Funds Availability Policies

Funds Availability

A friend was complaining to me that her bank holds her checks “too long,” and wondered if she would be happier with another bank. I don’t know the complete answer for her, so I pointed her to the Funds Availability Policy of her current bank, and suggested that she check with the policies for the banks she was considering. She didn’t even know that such policies existed, and my impressed is that she thought the bank was just randomly holding her deposits.

Every financial institution has a written statement of their official policies for the availability of funds deposited with the bank or credit union. You received them when you opened the account, and they are available online. In addition, these policies are governed by federal law. Generally speaking, your bank or credit union may choose to make your funds available more quickly than federal law requires, but it may not delay the availability of funds beyond the limits of the federal law. However, there are exceptions where your financial institution may choose to hold funds for a longer period of time. If your bank chooses to hold funds beyond the usual limits, they must notify you at the time you make the deposit.

The availability of funds will vary by deposit type and the method of deposit. For example, deposits made “not in person” may require an additional day or two for processing. “Not in person” deposits would include those made at Automated Teller Machines (ATMs), via mobile deposit applications, via scan, mailed deposits, and deposits made at any third-party locations.

Under federal law, “in person” deposits will be available on the day following the deposit:

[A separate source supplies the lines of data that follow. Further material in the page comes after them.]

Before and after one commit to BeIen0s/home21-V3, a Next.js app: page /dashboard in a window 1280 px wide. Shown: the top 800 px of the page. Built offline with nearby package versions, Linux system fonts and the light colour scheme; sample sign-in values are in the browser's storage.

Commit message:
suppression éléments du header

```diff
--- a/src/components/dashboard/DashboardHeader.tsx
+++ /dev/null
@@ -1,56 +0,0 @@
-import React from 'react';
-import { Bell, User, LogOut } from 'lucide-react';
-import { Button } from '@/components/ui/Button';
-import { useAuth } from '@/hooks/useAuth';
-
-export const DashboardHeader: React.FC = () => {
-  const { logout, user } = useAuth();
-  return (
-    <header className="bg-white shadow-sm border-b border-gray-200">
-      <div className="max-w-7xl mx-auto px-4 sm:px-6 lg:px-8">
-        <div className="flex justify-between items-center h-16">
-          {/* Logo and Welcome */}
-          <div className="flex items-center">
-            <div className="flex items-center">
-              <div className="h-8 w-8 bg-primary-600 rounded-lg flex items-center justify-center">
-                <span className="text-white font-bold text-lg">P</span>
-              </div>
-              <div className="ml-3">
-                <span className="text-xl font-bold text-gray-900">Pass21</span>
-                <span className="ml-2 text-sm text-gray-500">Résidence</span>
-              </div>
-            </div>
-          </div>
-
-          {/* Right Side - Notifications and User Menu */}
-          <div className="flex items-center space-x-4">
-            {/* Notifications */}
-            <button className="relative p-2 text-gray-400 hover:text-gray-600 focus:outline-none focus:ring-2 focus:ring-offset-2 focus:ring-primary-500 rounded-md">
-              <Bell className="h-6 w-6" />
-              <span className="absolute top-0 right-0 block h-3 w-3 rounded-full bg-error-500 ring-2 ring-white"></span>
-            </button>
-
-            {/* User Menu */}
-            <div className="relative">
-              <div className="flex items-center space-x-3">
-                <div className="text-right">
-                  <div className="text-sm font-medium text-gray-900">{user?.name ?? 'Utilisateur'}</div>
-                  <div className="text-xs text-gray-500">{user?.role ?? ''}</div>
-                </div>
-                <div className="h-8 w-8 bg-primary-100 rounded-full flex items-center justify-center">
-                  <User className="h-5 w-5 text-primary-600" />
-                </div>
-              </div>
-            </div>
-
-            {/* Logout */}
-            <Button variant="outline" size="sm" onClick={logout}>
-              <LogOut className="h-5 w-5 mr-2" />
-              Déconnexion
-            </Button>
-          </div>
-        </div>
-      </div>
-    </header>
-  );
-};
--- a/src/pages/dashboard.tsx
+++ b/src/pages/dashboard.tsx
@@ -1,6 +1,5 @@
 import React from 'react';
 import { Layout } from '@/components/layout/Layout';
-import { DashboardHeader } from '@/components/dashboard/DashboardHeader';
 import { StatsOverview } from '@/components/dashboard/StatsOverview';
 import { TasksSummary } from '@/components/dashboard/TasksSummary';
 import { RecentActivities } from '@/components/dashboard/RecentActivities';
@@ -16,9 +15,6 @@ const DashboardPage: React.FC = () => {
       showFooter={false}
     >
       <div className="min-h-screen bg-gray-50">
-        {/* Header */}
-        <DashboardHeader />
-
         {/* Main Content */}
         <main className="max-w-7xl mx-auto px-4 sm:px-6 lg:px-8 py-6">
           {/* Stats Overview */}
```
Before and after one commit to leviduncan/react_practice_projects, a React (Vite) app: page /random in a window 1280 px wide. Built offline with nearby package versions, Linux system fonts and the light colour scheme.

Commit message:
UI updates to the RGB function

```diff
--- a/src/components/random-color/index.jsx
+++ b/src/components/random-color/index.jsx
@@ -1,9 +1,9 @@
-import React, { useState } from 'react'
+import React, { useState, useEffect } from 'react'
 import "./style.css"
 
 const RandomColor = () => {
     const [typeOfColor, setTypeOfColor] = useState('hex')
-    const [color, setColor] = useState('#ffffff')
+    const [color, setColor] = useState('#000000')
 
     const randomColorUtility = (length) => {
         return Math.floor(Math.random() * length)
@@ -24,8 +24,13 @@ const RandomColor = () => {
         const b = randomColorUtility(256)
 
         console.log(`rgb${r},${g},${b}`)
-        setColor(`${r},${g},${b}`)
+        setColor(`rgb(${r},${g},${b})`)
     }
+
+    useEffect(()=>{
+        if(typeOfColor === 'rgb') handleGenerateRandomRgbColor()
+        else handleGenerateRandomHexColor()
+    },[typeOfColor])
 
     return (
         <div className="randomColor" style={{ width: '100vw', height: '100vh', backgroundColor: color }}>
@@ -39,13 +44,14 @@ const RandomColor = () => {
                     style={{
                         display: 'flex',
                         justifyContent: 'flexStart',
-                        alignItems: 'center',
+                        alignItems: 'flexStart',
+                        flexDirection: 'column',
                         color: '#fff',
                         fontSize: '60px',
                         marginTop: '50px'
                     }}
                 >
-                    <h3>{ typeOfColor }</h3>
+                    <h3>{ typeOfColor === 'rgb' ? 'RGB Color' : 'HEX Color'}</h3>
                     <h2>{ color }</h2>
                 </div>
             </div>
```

  • Cash deposited in person to a bank employee.
  • Electronic payments (wire transfers or ACH credits) are considered received (deposited) when the bank or credit union has received both payment in collected funds and information on the account and the amount to be credited.
  • U.S. Treasury checks deposited in person or at an ATM owned by your bank or credit union and made payable to an account holder.
    U.S. Postal Service money orders deposited in person and made payable to an account holder.
  • Federal Reserve Bank and Federal Home Loan Bank checks deposited in person to an employee (not an ATM) and made payable to an account holder.
  • State or local government checks deposited in person and made payable to an account holder, if your institution is in the same state as the payor of the check.
  • Cashier’s, certified, or teller’s checks deposited in person and made payable to an account holder.
  • Checks drawn on an account held by your institution (“on-us checks”) deposited in person  or at on-premises ATMs or night depositories.
  • The first $200 of a non-“next-day” check(s).

There are many situations where funds may be held for longer, including:

  • larger checks,
  • checks deposited in ways other than “in person,”
  • redeposits of checks that have been previously returned as non-sufficient funds,
  • deposits into new accounts, and
  • deposits to accounts that have been repeatedly overdrawn.

If you have any questions about your financial institutions funds availability policies, ask for a copy of the policies, find it online, or look for it posted in your local branch.  It’s frustrating to figure out the rules when you don’t even know what they are!

About the Author

Kate Horrell
Kate Horrell is a military financial coach, mom of four teens, and Navy spouse. She has a background in taxes and mortgage banking, and a trove of experience helping other military families with their money. Follow her on twitter @realKateHorrell.